My husband found this story for me, on NPR, and said, "You have to blog about this." I went, and listened, and he was right, so here I am. It's a radio story about a completely new development: tactile maps for the blind.
The original radio story is here.
These maps are printed on a braille printer and show the layout of neighborhoods - streets, etc. - with their names printed in braille. The most amazing thing about them is that in the thousands of years maps have been used, and the 150 years that braille has been around, no one has ever put the two together (at least, I note after the comment below, not this effectively). This is the first time that maps for non-sighted people have been systematically available. It's astonishing! Even more amazing is the fact that so many people have equated visual with spatial information that for a long time people would say that the blind couldn't possibly understand maps. On the other hand, the radio story gives the example of a braille periodic table of the elements - there's a lot if important information conveyed spatially by that layout, which has nothing to do with its visual properties.

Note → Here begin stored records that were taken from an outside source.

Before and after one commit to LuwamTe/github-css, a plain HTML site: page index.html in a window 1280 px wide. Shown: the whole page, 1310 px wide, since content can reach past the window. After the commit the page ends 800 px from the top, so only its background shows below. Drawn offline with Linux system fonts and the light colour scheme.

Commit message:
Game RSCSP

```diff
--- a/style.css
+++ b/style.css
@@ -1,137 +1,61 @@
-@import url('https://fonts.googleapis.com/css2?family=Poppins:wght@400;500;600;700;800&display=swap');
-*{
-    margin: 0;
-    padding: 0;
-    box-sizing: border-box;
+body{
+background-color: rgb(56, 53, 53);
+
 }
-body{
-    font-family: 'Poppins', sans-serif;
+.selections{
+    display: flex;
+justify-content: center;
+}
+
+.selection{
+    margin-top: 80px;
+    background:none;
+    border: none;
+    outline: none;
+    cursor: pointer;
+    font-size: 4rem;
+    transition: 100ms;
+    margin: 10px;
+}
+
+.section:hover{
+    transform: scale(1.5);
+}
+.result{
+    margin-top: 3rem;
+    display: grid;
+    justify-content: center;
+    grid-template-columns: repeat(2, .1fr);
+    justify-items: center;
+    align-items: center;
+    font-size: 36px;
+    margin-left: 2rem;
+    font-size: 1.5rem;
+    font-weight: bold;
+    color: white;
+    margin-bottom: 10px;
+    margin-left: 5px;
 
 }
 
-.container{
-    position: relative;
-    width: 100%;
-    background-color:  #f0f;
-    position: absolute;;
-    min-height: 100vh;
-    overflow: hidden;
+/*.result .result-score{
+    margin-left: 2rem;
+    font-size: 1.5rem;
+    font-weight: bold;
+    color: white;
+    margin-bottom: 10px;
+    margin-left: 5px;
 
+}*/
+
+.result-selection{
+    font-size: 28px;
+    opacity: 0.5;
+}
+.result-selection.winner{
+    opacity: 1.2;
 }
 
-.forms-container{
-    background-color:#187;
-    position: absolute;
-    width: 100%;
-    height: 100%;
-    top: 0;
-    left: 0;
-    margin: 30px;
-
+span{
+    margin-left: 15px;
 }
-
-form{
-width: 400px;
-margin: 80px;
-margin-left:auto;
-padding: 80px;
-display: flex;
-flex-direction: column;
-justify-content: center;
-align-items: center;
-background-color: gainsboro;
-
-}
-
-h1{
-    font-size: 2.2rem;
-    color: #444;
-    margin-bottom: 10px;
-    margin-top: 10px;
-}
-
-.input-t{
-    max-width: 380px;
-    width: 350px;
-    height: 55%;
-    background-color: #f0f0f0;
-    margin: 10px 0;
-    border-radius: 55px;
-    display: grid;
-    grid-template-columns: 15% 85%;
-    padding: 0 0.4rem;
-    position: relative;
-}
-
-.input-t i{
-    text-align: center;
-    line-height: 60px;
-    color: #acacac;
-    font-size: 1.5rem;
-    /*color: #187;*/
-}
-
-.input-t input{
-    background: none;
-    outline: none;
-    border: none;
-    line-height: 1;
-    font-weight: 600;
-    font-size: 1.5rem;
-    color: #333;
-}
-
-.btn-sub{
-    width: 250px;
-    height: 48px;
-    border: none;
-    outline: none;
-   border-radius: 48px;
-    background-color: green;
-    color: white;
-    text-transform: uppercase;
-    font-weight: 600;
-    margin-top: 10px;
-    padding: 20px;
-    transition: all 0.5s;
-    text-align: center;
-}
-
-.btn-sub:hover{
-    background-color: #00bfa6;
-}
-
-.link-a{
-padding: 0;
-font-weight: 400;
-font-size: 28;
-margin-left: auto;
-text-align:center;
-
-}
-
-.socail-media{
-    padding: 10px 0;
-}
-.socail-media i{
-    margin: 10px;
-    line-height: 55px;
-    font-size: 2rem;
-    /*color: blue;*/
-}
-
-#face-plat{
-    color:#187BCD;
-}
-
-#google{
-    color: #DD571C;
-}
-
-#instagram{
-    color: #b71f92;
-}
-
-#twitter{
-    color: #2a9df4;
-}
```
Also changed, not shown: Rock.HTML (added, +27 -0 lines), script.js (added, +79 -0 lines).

Anyway, it's a terrific story and you should all go have a listen if you have a couple of minutes to spare.